Animals Asia takes a four-step approach to ending animal cruelty: Change through empathy, negotiation, education and investigation. They do this by inspiring others to extend their compassion to all species, working with communities to create sustainable solutions, promoting cruelty-free alternatives and working closely with wildlife experts. In short, Animals Asia has made its mission to promote and restore respect for animals throughout Asia. Whether you volunteer, fundraise, or just spread the word onto your social media platforms, there are plenty of opportunities to help.

Africa: African Wildlife Foundation

In Africa, the journey to wildlife conservation and a sustainable future for local communities also requires navigating the complex political and ecological matters in the region. With the African Wildlife Foundation, however, conservation and a more sustainable future is made possible thanks to a staff of exceptional lawyers, scientists and policymakers who have made it their business to promote human rights alongside wildlife conservation in the area. What’s more, their scope is international, such as their recent call to action to stop U.S. budget cuts that would endanger Africa’s wildlife.

Planning an African safari in the future? African Wildlife Foundation’s website is a good starting place for getting the right information for planning an Africa safari. Plus, AWF hosts safaris, which offer the unique travel opportunity to experience a traditional African safari, while also seeing the foundation's projects and learning about critical conservation issues.

In Africa, the journey to wildlife conservation and a sustainable future for local communities also requires navigating the complex political and ecological matters in the region.

The European WILDLIFE Organization goes about mixing economy with ecology, taking on environmental objectives like regeneration of natural and close-to-natural ecosystems. The ultimate goal of its work is to contribute to the recovery of all European ecosystems and the animals who live there. Support for this organization comes in all shapes, sizes and opportunities, from donations that support the survival of everything from butterflies to bears, to wildlife expeditions. Financial support goes to things like new nature reserves, protecting endangered species and putting animals back in areas where they were extinct in the past.
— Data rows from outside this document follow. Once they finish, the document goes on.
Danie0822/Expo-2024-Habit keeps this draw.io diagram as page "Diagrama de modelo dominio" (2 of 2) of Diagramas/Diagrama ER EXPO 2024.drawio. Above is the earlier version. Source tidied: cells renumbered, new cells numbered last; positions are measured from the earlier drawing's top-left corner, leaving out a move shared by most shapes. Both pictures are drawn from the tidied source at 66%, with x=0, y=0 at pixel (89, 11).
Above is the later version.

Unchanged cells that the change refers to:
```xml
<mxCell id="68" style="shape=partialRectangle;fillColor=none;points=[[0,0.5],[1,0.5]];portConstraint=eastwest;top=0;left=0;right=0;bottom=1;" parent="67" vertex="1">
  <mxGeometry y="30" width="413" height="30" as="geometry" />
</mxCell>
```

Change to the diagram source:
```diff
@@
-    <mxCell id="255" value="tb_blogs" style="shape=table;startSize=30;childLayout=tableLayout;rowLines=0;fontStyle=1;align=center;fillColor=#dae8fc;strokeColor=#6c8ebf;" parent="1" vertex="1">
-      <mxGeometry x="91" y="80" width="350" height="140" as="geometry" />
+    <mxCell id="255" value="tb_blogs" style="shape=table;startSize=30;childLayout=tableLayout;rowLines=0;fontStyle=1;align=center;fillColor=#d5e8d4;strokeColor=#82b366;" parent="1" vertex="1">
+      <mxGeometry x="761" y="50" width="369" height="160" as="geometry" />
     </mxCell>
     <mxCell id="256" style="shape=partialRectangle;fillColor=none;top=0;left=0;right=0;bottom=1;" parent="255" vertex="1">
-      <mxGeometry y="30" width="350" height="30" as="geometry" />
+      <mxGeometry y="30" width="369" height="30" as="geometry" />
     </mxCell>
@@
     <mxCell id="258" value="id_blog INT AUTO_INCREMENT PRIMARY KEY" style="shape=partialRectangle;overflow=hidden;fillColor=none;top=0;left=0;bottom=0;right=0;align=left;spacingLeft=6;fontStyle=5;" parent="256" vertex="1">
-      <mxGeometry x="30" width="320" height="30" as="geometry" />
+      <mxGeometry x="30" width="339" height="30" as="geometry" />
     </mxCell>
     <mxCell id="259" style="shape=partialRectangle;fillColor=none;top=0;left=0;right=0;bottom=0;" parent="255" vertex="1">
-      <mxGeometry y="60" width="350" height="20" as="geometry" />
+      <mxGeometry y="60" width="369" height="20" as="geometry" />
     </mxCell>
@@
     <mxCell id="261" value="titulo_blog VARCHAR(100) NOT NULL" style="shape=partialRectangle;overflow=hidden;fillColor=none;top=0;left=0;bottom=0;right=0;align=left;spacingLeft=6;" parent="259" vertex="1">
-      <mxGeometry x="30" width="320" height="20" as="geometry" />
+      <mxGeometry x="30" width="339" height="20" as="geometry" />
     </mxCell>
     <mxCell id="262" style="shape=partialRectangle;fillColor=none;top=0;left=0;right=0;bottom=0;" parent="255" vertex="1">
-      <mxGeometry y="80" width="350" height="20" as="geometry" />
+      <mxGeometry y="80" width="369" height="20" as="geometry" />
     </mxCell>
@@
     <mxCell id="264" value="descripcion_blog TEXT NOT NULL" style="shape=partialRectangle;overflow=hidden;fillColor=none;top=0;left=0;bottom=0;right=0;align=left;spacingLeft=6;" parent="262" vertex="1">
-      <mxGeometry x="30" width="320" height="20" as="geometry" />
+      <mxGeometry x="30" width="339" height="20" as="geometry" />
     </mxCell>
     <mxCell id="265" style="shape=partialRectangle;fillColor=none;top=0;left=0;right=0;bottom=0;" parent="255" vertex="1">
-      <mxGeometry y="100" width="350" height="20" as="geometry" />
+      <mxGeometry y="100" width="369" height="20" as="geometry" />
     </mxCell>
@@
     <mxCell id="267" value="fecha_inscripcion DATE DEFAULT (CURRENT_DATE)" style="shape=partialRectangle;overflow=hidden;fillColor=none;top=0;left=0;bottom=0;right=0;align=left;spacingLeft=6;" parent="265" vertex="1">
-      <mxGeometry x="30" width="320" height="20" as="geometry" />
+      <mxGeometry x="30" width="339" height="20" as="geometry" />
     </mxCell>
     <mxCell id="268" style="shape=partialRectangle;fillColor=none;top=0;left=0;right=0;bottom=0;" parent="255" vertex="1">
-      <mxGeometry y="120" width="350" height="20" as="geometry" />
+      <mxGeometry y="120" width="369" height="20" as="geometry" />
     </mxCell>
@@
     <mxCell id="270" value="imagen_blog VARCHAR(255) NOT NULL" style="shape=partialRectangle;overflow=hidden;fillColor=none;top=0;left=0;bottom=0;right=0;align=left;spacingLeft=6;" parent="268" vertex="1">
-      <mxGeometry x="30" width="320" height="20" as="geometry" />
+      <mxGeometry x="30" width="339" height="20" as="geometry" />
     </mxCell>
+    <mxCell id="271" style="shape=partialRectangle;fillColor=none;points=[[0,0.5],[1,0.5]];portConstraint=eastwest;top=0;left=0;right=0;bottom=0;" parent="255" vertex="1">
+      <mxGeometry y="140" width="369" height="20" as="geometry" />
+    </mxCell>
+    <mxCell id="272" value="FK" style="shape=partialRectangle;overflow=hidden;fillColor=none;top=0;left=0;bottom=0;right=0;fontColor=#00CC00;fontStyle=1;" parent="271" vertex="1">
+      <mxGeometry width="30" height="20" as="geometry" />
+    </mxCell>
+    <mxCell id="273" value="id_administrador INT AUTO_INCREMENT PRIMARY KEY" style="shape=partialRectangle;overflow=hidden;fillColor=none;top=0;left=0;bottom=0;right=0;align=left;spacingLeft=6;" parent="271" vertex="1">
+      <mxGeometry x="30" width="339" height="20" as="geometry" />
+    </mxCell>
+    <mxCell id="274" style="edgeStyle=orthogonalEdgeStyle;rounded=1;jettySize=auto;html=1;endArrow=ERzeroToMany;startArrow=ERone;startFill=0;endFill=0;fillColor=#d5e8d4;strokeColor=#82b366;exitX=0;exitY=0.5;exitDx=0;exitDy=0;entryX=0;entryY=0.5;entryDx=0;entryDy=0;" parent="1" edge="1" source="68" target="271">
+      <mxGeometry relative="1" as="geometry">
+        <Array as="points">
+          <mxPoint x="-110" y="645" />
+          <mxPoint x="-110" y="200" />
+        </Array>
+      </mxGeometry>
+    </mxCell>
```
Cass Megraw is a writer by day, novice chef by night, and vegan for the animals for life. For her, growing up on a remote island (Australia) formed a deep hunger for adventure and finding home in faraway places. Her nomadic writing career has helped turn her travel dreams into a reality, and it was the many experiences along the way that ignited an even deeper passion for animal welfare and the wellbeing of our planet.